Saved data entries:
[Start of Attachment]

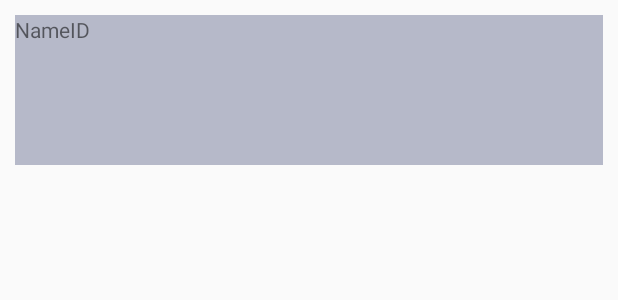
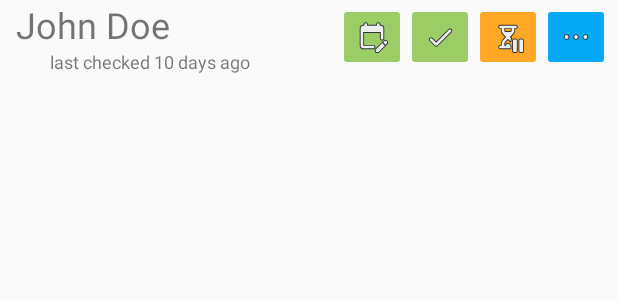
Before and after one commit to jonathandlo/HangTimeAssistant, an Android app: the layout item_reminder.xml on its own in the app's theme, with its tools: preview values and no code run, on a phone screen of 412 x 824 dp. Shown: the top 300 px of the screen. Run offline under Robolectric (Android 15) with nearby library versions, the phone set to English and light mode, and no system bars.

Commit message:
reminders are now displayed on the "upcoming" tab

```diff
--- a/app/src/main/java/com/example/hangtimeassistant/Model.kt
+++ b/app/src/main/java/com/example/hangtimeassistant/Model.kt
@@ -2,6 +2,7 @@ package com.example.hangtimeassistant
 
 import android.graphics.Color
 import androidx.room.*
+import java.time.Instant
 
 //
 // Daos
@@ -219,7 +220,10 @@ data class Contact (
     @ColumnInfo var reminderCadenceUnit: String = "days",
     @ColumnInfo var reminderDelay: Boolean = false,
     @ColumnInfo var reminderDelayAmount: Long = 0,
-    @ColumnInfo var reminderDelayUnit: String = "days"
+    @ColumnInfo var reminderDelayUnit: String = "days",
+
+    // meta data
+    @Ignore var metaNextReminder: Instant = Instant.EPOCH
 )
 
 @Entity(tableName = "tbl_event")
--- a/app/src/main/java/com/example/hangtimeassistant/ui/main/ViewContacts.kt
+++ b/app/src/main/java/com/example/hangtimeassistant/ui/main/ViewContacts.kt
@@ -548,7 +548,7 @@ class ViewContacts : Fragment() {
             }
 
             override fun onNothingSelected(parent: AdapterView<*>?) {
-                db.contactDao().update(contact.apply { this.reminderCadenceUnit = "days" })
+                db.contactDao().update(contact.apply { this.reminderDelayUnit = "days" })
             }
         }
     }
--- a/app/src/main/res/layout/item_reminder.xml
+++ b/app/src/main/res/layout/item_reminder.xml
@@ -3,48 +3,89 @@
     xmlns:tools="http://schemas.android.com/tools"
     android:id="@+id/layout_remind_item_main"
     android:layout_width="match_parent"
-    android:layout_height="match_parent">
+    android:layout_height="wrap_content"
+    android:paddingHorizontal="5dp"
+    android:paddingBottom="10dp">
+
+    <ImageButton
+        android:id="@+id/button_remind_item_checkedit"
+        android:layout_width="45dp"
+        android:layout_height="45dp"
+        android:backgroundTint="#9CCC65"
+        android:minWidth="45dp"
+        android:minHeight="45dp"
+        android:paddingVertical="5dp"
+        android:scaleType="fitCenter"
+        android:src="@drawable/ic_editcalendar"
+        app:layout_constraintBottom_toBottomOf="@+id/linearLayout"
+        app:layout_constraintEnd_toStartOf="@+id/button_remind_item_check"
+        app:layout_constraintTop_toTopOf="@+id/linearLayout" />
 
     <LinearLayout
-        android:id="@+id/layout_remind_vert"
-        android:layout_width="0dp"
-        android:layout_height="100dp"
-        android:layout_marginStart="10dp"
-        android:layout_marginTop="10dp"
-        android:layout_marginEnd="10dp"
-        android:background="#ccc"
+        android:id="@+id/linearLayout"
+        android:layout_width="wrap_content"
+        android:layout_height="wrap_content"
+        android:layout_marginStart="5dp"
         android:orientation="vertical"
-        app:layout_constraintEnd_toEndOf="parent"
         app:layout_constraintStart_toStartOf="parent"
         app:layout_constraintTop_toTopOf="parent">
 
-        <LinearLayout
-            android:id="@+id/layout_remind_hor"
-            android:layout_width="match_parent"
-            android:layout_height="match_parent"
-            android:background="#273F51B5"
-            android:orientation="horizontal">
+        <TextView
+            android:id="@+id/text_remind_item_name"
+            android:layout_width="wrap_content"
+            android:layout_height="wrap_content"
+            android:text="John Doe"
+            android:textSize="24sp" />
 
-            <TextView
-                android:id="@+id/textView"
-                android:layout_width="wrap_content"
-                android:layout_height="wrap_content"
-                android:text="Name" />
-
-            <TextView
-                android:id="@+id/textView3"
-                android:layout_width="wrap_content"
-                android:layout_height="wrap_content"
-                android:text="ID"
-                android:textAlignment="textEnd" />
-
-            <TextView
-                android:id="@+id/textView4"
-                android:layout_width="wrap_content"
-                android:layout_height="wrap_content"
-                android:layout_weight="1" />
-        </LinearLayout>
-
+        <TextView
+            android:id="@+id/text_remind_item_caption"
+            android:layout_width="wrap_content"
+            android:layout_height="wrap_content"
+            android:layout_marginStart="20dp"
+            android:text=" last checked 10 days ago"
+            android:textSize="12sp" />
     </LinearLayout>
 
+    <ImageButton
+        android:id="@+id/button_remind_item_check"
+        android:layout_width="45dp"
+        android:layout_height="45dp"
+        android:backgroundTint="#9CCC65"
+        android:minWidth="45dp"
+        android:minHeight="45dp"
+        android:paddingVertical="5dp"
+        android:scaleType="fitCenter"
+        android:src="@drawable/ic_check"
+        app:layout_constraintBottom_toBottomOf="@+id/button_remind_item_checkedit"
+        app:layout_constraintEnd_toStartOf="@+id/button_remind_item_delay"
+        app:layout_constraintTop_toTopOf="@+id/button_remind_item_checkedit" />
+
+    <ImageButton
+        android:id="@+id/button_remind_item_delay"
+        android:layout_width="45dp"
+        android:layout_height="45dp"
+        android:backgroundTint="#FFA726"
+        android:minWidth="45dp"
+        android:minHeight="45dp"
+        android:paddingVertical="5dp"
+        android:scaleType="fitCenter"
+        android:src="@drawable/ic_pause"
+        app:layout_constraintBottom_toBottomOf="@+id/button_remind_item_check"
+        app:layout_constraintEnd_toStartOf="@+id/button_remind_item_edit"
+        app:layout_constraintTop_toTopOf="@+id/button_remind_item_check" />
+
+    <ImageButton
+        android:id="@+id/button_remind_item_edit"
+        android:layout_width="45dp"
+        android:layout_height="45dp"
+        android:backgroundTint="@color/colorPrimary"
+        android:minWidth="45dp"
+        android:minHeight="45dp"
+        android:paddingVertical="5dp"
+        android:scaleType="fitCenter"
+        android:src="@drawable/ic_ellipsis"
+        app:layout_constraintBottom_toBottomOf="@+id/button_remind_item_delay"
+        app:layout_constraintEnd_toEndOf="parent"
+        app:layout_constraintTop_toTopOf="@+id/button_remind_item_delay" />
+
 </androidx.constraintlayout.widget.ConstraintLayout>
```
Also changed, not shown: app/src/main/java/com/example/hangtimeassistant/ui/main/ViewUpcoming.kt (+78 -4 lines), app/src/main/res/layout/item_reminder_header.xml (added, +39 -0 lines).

[End of Attachment]
[Start of Attachment]

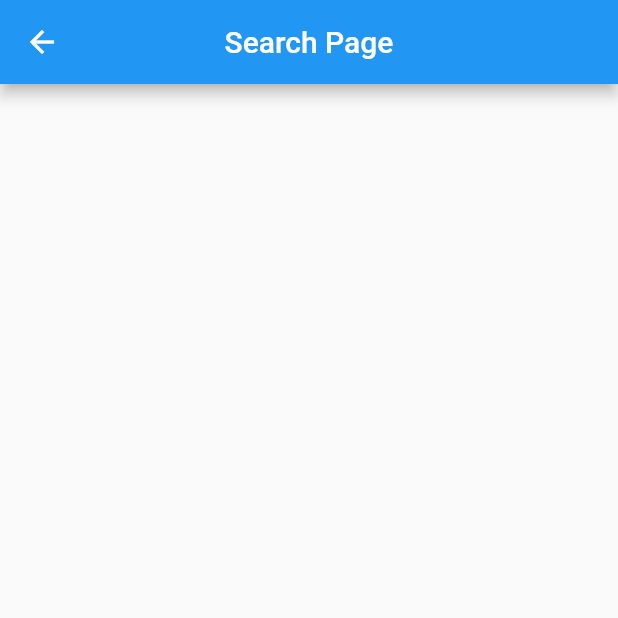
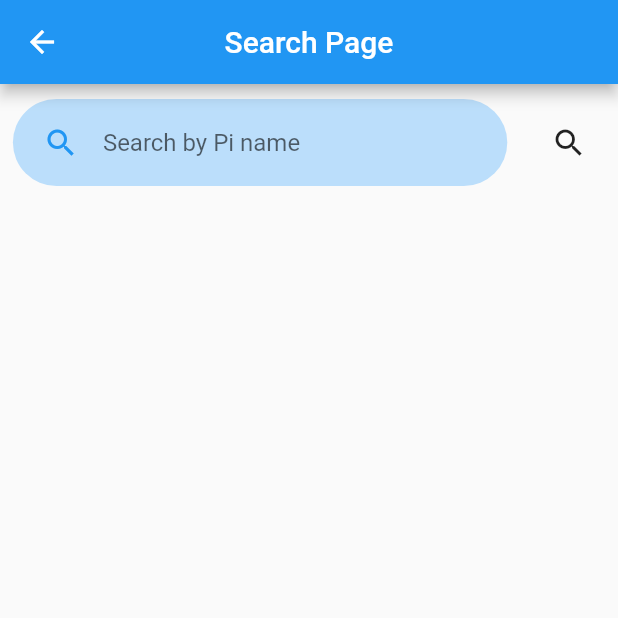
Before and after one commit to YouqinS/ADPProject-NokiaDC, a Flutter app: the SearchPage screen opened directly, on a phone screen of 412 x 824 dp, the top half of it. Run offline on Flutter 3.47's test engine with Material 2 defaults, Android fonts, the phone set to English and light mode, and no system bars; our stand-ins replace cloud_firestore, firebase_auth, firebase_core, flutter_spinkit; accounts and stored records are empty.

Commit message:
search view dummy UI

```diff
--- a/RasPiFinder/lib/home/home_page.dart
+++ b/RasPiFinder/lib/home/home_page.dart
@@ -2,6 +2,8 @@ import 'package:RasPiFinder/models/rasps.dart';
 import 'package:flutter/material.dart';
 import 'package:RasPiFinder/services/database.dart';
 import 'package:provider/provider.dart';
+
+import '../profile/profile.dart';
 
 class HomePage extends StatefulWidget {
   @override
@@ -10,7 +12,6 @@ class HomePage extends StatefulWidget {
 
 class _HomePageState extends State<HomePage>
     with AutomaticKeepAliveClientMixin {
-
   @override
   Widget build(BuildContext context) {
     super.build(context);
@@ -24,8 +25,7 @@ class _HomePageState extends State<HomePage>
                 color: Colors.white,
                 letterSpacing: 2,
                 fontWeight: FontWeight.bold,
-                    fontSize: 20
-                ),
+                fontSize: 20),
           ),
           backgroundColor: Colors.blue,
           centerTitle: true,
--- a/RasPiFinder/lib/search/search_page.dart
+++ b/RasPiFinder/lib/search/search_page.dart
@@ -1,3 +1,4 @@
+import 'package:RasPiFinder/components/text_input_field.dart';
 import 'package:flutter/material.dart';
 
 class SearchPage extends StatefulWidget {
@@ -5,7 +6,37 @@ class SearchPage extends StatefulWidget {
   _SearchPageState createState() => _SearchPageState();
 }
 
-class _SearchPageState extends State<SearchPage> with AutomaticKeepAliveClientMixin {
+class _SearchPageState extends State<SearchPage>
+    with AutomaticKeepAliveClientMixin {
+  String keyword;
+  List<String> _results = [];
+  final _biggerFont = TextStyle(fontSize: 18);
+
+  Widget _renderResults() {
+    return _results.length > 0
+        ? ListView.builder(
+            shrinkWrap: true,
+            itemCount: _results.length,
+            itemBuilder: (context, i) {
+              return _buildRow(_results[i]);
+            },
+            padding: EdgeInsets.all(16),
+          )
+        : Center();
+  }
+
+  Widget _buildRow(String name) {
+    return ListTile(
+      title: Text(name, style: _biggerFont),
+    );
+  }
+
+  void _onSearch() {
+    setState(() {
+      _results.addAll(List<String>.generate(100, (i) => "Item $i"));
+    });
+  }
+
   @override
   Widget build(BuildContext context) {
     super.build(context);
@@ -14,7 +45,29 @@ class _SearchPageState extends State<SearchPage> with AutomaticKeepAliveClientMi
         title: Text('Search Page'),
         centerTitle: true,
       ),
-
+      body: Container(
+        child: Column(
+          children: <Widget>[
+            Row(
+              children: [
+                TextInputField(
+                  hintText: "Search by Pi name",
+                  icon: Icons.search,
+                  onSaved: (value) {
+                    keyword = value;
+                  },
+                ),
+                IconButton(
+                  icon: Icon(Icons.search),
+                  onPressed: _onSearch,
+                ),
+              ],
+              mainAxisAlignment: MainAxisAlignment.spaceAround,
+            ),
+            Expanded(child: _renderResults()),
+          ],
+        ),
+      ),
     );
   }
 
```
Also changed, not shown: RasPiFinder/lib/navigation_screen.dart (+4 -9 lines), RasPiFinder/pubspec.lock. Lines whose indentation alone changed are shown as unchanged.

[End of Attachment]
[Start of Attachment]

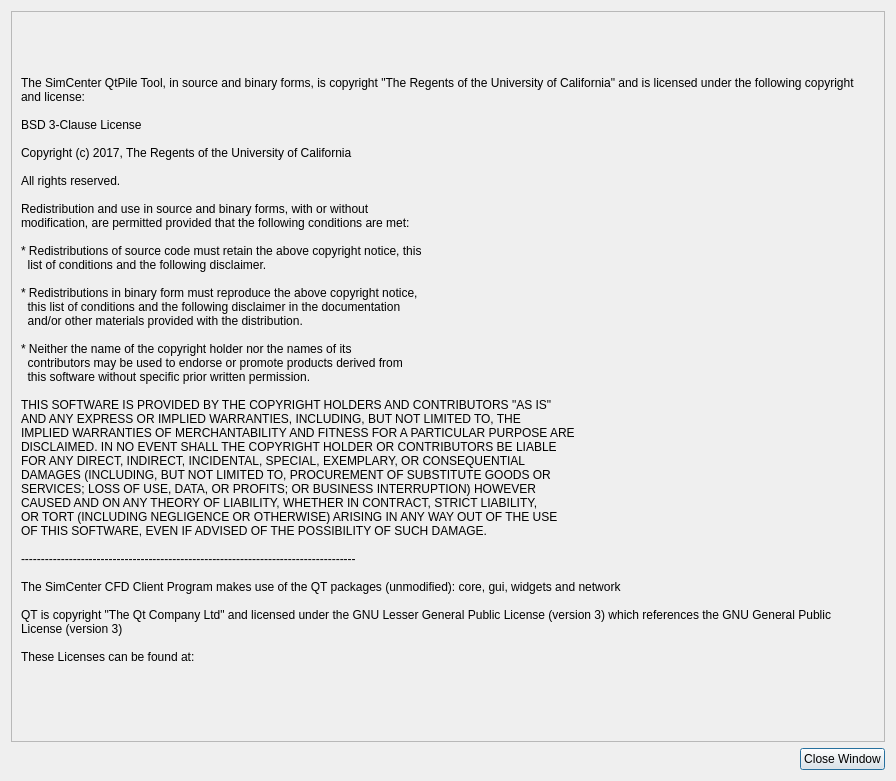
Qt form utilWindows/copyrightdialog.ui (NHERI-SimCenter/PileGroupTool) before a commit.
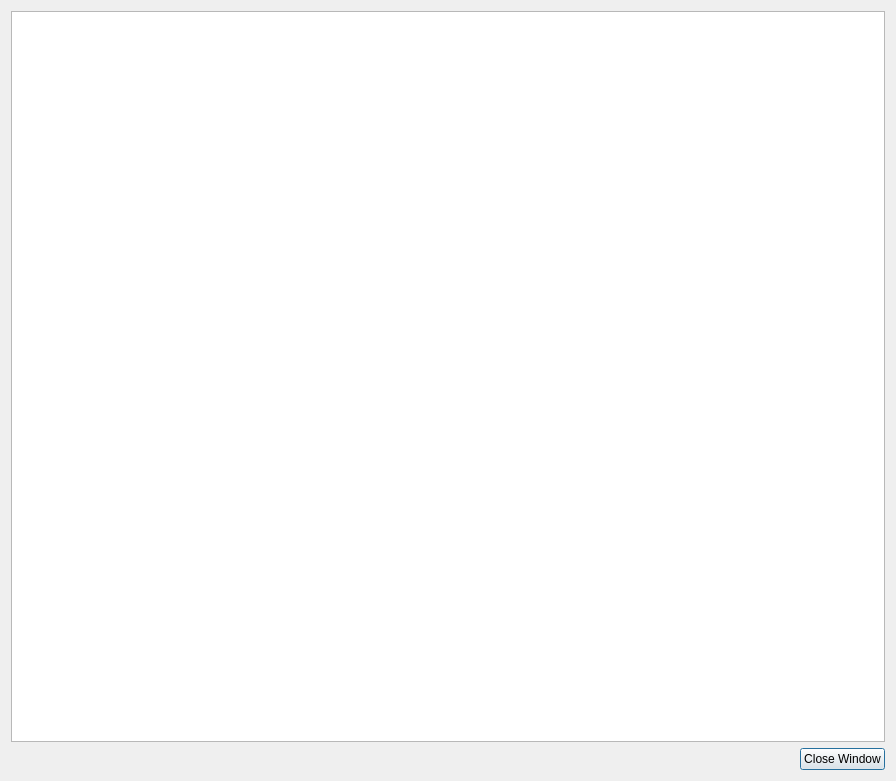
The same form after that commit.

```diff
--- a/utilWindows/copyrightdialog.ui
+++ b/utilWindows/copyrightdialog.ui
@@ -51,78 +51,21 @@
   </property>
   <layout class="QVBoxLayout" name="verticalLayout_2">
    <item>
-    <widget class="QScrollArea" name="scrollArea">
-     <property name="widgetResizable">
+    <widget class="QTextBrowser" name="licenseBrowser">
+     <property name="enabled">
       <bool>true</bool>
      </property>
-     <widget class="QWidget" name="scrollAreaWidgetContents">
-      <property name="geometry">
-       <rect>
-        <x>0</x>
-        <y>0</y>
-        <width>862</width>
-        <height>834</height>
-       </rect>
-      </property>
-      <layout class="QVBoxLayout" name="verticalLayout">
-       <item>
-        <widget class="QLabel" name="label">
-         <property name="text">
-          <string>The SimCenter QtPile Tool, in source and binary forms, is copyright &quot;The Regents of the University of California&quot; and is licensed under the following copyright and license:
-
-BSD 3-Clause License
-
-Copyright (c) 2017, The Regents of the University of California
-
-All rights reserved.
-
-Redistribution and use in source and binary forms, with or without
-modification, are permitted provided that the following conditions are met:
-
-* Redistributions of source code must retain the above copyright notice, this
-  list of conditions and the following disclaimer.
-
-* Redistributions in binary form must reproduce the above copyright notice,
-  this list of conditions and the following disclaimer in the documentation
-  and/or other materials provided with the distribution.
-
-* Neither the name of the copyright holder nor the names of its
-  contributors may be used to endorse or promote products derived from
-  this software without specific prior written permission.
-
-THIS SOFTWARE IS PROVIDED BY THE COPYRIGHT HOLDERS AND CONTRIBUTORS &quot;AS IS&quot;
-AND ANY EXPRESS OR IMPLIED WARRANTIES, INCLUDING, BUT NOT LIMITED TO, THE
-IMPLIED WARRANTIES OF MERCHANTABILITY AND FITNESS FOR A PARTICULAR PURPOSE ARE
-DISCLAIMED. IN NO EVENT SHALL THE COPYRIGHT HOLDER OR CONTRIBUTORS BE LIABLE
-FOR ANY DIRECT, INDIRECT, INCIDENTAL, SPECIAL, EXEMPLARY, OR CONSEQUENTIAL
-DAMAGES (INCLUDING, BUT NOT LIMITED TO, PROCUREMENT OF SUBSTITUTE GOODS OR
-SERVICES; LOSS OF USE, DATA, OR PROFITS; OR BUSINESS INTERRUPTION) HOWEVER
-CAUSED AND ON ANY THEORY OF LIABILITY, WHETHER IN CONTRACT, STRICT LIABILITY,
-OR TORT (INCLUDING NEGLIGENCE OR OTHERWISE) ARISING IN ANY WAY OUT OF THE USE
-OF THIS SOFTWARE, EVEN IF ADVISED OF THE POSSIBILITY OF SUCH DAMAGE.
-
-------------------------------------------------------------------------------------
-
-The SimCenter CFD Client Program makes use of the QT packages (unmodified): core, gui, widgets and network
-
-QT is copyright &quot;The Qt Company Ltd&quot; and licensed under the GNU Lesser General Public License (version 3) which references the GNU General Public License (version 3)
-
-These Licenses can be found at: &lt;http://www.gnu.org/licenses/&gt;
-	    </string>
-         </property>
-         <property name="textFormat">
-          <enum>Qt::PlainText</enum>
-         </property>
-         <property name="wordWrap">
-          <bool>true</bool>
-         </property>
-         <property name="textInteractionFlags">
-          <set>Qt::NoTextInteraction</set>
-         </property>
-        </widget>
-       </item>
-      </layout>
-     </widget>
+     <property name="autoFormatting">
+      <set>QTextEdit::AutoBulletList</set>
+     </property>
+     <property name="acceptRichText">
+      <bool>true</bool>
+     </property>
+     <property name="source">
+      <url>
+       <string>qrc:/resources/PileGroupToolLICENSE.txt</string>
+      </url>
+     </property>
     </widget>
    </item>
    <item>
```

[End of Attachment]

Required work
In the records above, how many lines include the string "AutomaticKeepAliveClientMixin"? Answer with only the number.

Response below
3